HOW TO COMPLETE THIS TASK: Track down each line below containing the string "TIMES" and copy it.

(Data items)
>>>

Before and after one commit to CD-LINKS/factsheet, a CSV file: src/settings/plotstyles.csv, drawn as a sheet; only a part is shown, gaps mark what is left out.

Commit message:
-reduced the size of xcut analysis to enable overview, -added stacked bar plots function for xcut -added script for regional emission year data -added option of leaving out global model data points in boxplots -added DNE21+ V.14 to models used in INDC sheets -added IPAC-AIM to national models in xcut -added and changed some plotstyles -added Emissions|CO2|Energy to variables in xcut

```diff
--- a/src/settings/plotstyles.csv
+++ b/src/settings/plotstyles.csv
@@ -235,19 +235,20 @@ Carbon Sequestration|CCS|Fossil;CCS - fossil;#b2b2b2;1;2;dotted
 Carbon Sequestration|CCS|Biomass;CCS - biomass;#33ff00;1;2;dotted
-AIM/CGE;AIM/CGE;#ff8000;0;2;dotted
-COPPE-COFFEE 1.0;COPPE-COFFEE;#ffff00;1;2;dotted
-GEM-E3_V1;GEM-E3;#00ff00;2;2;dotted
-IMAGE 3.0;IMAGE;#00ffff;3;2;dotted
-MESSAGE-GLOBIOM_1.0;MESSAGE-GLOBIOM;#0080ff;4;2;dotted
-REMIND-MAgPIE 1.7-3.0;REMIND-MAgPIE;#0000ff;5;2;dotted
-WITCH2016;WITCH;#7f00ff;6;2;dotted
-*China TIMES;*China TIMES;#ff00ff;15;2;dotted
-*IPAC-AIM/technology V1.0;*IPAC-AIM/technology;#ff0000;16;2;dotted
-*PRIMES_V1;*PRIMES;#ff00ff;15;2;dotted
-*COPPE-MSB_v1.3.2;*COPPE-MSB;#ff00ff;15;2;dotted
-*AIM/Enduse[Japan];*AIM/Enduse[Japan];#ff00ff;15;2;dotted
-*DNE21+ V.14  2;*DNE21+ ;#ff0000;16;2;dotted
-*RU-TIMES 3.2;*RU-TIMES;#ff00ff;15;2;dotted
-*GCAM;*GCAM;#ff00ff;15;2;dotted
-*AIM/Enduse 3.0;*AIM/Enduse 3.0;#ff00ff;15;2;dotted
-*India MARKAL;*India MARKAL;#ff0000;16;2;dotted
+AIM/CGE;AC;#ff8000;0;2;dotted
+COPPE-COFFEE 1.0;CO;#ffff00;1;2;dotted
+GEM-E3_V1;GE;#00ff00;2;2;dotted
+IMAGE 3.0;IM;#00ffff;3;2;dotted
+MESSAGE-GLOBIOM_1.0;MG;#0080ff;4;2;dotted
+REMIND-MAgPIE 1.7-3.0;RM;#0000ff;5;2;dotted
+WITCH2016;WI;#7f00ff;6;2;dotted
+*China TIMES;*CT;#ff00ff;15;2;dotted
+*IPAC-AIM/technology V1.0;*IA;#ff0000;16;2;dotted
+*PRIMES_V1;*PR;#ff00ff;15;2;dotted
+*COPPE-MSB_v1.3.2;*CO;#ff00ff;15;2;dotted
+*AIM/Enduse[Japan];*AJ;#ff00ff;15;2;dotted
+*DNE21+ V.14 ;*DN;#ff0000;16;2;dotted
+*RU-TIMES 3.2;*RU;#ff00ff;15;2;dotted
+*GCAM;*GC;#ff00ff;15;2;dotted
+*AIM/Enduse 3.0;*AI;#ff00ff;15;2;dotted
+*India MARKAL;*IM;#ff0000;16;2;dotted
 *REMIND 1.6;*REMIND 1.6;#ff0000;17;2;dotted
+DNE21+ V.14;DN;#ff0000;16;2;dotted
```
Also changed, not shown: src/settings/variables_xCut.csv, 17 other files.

<<<

RESPONSE FOR THIS EXERCISE:
-*China TIMES;*China TIMES;#ff00ff;15;2;dotted
-*RU-TIMES 3.2;*RU-TIMES;#ff00ff;15;2;dotted
+*China TIMES;*CT;#ff00ff;15;2;dotted
+*RU-TIMES 3.2;*RU;#ff00ff;15;2;dotted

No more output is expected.